Research staff dedicated to analysis of the day-to-day work and the broader landscape in which services are delivered, set the stage for strategic innovation and proving the organization’s value to external stakeholders.

While committing extensive resources to research may be unrealistic for some, it’s possible to start small and grow over time. Start by identifying two or three key metrics that are the most fundamental to supporting your mission, and then track those diligently. Make sure that the expectations for what you want to get out of your efforts correspond to what you put in. And don’t skimp on the strong and consistent message from leadership that this work is important; they demonstrate that by ensuring that data informs decision making processes at all levels.

Making Data Relevant and Accessible to Everyone
Data can spark new ideas and innovations when relevant and accessible. To support the connection between metrics and day to day work, it is critical to involve staff early. Their input increases the likelihood of good data gets entered into the system, which is a prerequisite of quality metrics coming out.

Here are some suggestions on how to do this:
  • Before developing outcomes measurement questions, talk with staff about their work. A question such as, “How do you know if you are making a difference?”, promotes reflection on what is meaningful to staff as a measure of success.

  • Align data plans with service plans, keeping work flow and client/interviewer rapport in mind.

  • Invest in training staff in both data collection (how to ask the questions) and using the data system #147; to enter data as well as how to use and interpret the data to further their own work.

  • Celebrate staff efforts and results. For example, EMPath developed data awards for strong users of the database. Later, it created “Bragging Boards” that highlight impressive programmatic outcomes for public display.

  • Building an outcomes data system and achieving meaningful reports takes time, two years or more. Knowing the timeframe and resource commitment upfront and celebrating successes along the way maintains momentum.
Cultivating Learning
Driving toward specific outcomes means you need to continually measure not just the progress of participants but also the progress of the organization.

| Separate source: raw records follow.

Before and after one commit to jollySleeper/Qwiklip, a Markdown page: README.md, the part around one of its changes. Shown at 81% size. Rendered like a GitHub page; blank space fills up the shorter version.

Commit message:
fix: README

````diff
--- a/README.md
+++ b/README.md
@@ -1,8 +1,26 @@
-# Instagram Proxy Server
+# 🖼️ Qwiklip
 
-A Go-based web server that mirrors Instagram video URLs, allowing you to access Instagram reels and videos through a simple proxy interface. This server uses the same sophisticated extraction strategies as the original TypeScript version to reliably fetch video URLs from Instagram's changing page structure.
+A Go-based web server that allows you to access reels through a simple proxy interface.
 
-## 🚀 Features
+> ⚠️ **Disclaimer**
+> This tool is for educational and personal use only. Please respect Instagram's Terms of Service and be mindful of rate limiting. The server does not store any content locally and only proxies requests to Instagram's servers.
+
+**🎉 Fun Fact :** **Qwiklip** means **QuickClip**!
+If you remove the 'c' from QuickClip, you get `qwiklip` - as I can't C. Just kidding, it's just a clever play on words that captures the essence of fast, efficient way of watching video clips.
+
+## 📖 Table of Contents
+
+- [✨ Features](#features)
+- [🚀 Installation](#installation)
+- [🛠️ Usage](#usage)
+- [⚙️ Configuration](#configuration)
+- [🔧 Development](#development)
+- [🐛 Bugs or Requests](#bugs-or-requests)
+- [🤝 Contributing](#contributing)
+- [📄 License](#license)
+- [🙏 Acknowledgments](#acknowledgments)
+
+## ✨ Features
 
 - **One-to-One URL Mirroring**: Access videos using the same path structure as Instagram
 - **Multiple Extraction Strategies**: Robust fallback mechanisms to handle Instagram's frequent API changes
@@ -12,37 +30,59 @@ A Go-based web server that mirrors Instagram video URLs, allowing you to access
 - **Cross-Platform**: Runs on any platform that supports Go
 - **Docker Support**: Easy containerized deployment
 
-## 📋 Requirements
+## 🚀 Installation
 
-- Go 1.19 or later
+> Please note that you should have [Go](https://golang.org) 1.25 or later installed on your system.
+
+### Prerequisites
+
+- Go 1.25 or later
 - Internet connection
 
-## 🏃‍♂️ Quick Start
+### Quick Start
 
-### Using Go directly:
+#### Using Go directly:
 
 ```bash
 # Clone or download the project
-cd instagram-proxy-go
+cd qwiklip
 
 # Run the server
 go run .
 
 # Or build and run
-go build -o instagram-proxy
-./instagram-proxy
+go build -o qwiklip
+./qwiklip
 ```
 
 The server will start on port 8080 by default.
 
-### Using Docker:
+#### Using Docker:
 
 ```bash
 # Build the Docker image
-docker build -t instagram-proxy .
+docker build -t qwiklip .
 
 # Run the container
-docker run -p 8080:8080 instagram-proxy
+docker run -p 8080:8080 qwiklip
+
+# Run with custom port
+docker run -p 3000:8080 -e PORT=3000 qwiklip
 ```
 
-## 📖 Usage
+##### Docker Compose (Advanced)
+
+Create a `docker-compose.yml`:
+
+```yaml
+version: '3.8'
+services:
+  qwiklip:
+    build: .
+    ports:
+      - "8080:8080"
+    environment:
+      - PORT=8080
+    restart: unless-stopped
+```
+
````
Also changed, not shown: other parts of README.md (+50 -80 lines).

It’s important to recognize that learning takes place from successes and from shortfalls. This is, in fact, the very core of being an outcome driven learning organization.

It requires risk and discipline to articulate a desired outcome, measure for impact, and re-adjust if you did not achieve the goal. The benefit, however, can be equally rewarding. Staff feel most invested in their work when they can see how they contribute to an organization. The learning associated with constantly evaluating, exploring, and measuring success can provide positive outcomes for participants receiving services and, just as importantly, boost staff morale as they witness the impact of their collective work.

A learning organization deeply invests in finding out what works and what doesn’t in order to adjust strategy and improve. It’s an investment, but when done well pays off in terms of client success and organizational goal achievement.

Deborah Connolly Youngblood, authored this article while serving as vice president of research and innovation at EMPath. Since 2015, she has been Commissioner of Health and Human Services for the City of Newton. Email her at
March 2017
SUBSCRIBE FREE – Keep current with the Wednesday Report emailed to you free each week. Click here.
Got news, advice, resources? Send it to